Both my parents share the belief that love is not merely a feeling but a deliberate choice. My dad said, “You choose to love someone. And then express that love through service. You try to do as much as you can to support that person. You have to start off with being attracted to them but essentially you choose to love them and voluntarily choose not to love other people.” My mom echoed this sentiment, emphasizing that the key to sustaining a loving relationship is “choosing to unselfishly love that person every day and honoring the promises that you made to each other on the day you were married.” 

  1. The relationship with your partner needs to come first 

In discussing potential obstacles to lasting relationships, my dad emphasized, “I think there’s a danger that you lose the perspective that marriage is your most important relationship and all other relationships come second. It’s easy to put other things or people first. In our busy fast-paced world, you figure you’ve got the relationship sorted out, and begin to focus on other things. But really you should keep it in mind that marriage is your number one relationship and a healthy marriage will sort out the other things and keep your life in order.” 

  1. Love changes 

One lesson my mom wanted to impart is that “Love changes; it almost goes through a metamorphosis. Love in the beginning is based on feelings, connection, and energy – it can sometimes almost be electrifying. But the longer you’re together, love becomes deeper. It’s no longer just a feeling. That feeling is expressed through your actions. It’s about what you do day in and day out for that person. Rod once wrote to me in a letter: ‘The loss of that initial chemistry and fire is being replaced with something far deeper.’ I think that’s true.” 
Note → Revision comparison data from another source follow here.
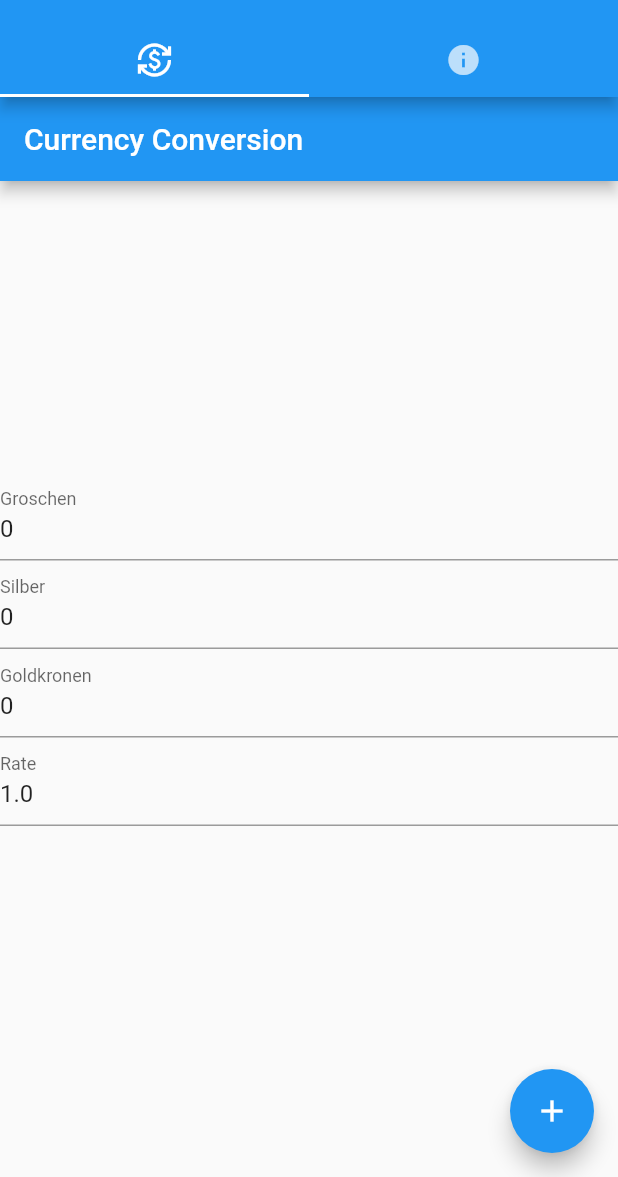
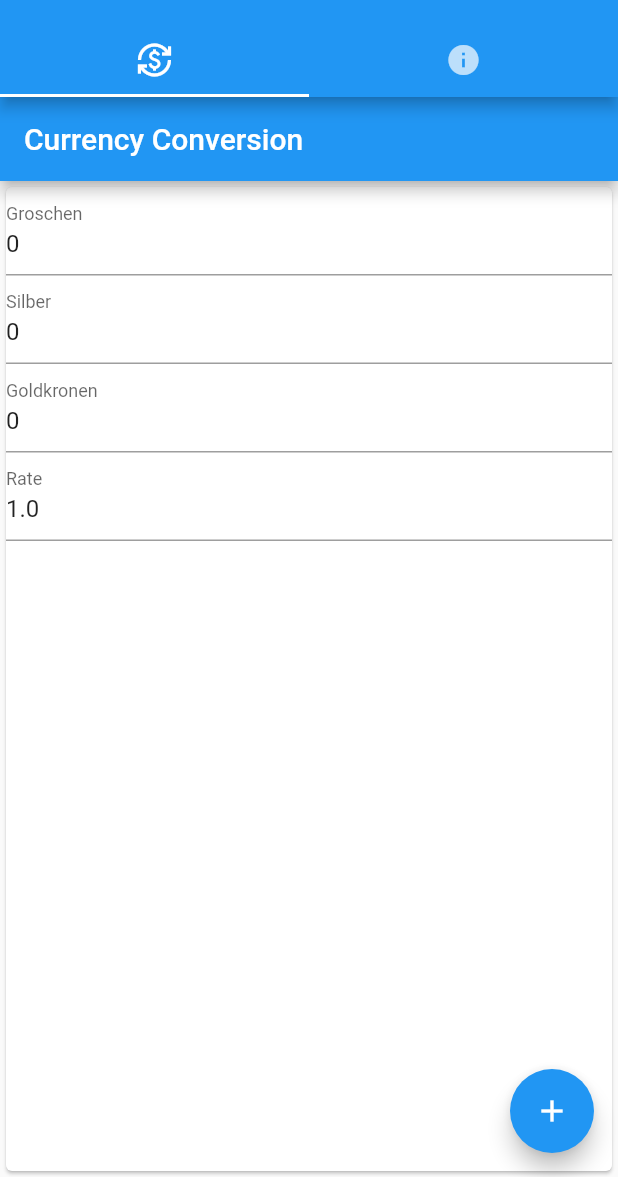
Before and after one commit to Patataking/WarhammerTools, a Flutter app: the screen it shows after launch, on a phone screen of 412 x 824 dp, the part 59-1236 px from its top. Run offline on Flutter 3.47's test engine with Material 2 defaults, Android fonts, the light colour scheme and no system bars.

Commit message:
Change initial rate and layout to card

```diff
--- a/wfrp_currency/lib/Tabs/currenciesTab.dart
+++ b/wfrp_currency/lib/Tabs/currenciesTab.dart
@@ -23,7 +23,7 @@ class _CurrencyTabState extends State<CurrencyTab> {
   int _silberIn = 0;
   int _goldkronenIn = 0;
   String _result = '';
-  double _rate = 0.0;
+  double _rate = 1.0;
 
   void _setGroschenIn(text) {
     setState(() {
@@ -81,7 +81,7 @@ class _CurrencyTabState extends State<CurrencyTab> {
         // the App.build method, and use it to set our appbar title.
         title: Text(widget.title),
       ),
-      body: Center(
+      body: Card(
         // Center is a layout widget. It takes a single child and positions it
         // in the middle of the parent.
         child: Column(
@@ -99,7 +99,7 @@ class _CurrencyTabState extends State<CurrencyTab> {
           // center the children vertically; the main axis here is the vertical
           // axis because Columns are vertical (the cross axis would be
           // horizontal).
-          mainAxisAlignment: MainAxisAlignment.center,
+          mainAxisAlignment: MainAxisAlignment.start,
           children: <Widget>[
             TextFormField(
               onChanged: (text) {
@@ -135,7 +135,7 @@ class _CurrencyTabState extends State<CurrencyTab> {
               onChanged: (text) {
                 _setRate(text);
               },
-              initialValue: "1.0",
+              initialValue: '$_rate',
               decoration: const InputDecoration(
                 border: UnderlineInputBorder(),
                 labelText: 'Rate',
```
These are just 7 of the many principles I’ve learned from them both. I wish I could share them all, but that would probably take up more space than the entire newspaper. At the very least, I can say that I know the kind of love I’m looking for because of them, and for that, I’m endlessly grateful.